Though all of his concessions were officially granted for growing rubber, he is best known as Cambodia’s premier timber trader. Numerous reports and investigations have placed Mr. Pheap at the heart of a vast illegal logging operation that involves collusion with government officials and is worth hundreds of millions of dollars, allegations that both he and the government deny.
Sei La, who heads Mr. Pheap’s business operations in Preah Vihear, said the $52-million project inside the Beng Per sanctuary would involve not only rubber and—to a lesser extent—pepper plantations, but also a slew of infrastructure projects for Rovieng district’s Romany commune.
In addition to a gas station, market and waystation for tourists along the paved road that runs past the plantation, he said, “The company plans to build a referral health center, school and pagoda for the people of O’Por village because the area doesn’t have these things.”
Mr. La said there were also plans for a rubber-processing factory, to be completed by the time the first rubber trees are ready to harvest in 2017.

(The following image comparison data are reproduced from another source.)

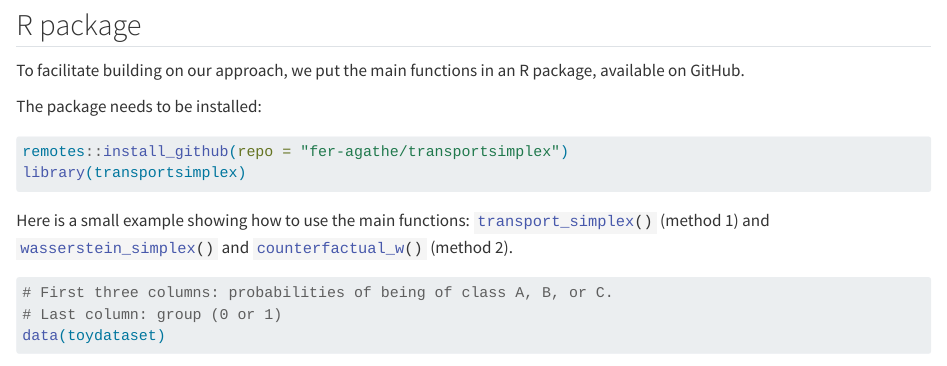
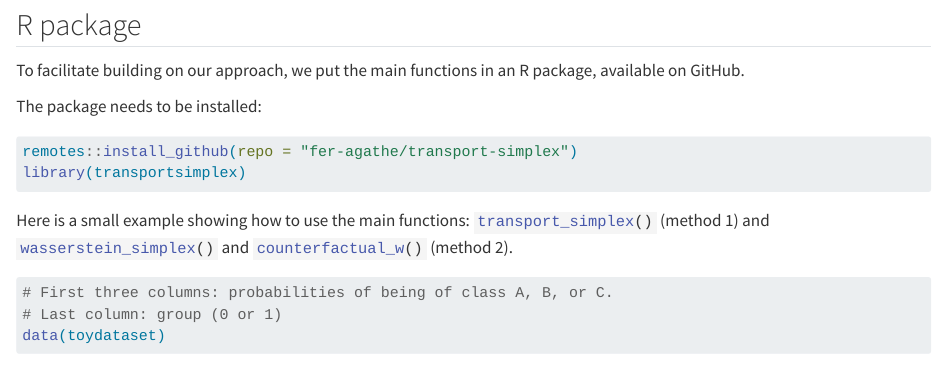
Before and after one commit to fer-agathe/transport-simplex, a Quarto document (replication-paper/ebook/index.qmd): the page in a window 1100 px wide, from 970 px down. Rendered offline with R 4.5, knitr and Pandoc in place of Quarto, with nearby package versions; some code elsewhere in the file could not run offline; common packages that the code uses without loading them are loaded.

Commit message:
typo git folder

````diff
--- a/replication-paper/ebook/index.qmd
+++ b/replication-paper/ebook/index.qmd
@@ -50,7 +50,7 @@ To facilitate building on our approach, we put the main functions in an R packag
 
 The package needs to be installed:
 ```{r, eval=FALSE}
-remotes::install_github(repo = "fer-agathe/transportsimplex")
+remotes::install_github(repo = "fer-agathe/transport-simplex")
 library(transportsimplex)
 ```
 
````
Also changed, not shown: docs/search.json, 8 other files.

He said 3,000 people had already been put to work at the site, a third of them full-time.
The government has sold the public on concessions like Mr. Pheap’s as a get-rich-quick plan for poor communities in rural areas, with the promise of well-paid jobs at their doorstep.
But the government has never backed up the claim with evidence, and the few independent studies on the impacts of private concessions suggest the opposite—that local communities are made worse off after losing access to their communal farms and forests, while the plantation jobs—back-breaking, poorly paid and irregular—go mostly to outsiders.
Huon Keano, a representative of the ethnic Kuy community that has lived in the area for generations, said Sunday that Mr. Pheap’s plantation in Preah Vihear has been no different.
“The villagers were not happy about the inauguration ceremony because the company has encroached on their land and cleared the forest, which has caused people to lose their jobs because they depend on forest products,” he said.
Mr. Keano said the plantation has encroached on parts of a 2,351-hectare area that former Environment Minister Mok Mareth granted the villagers in stages in 2010 and 2011, and that the government never consulted them on the project before it was approved, as the law requires.
Locals also accuse the plantation of having looted most of the valuable trees in the forests just outside its borders since being developed in 2011, including the protected resin trees they once harvested for a living.
Mr. La denied the allegations.
“On the contrary, those villagers always try to occupy land that the company received as an economic land concession from the government,” he said, adding that he believed the government had already studied the plantation’s potential impacts.
Mr. Serey, the deputy provincial governor, said the communities around the plantation had been consulted about the project, but that he could not produce the records.
“We have the documents, but we cannot find them,” he said. “It was a long time ago.”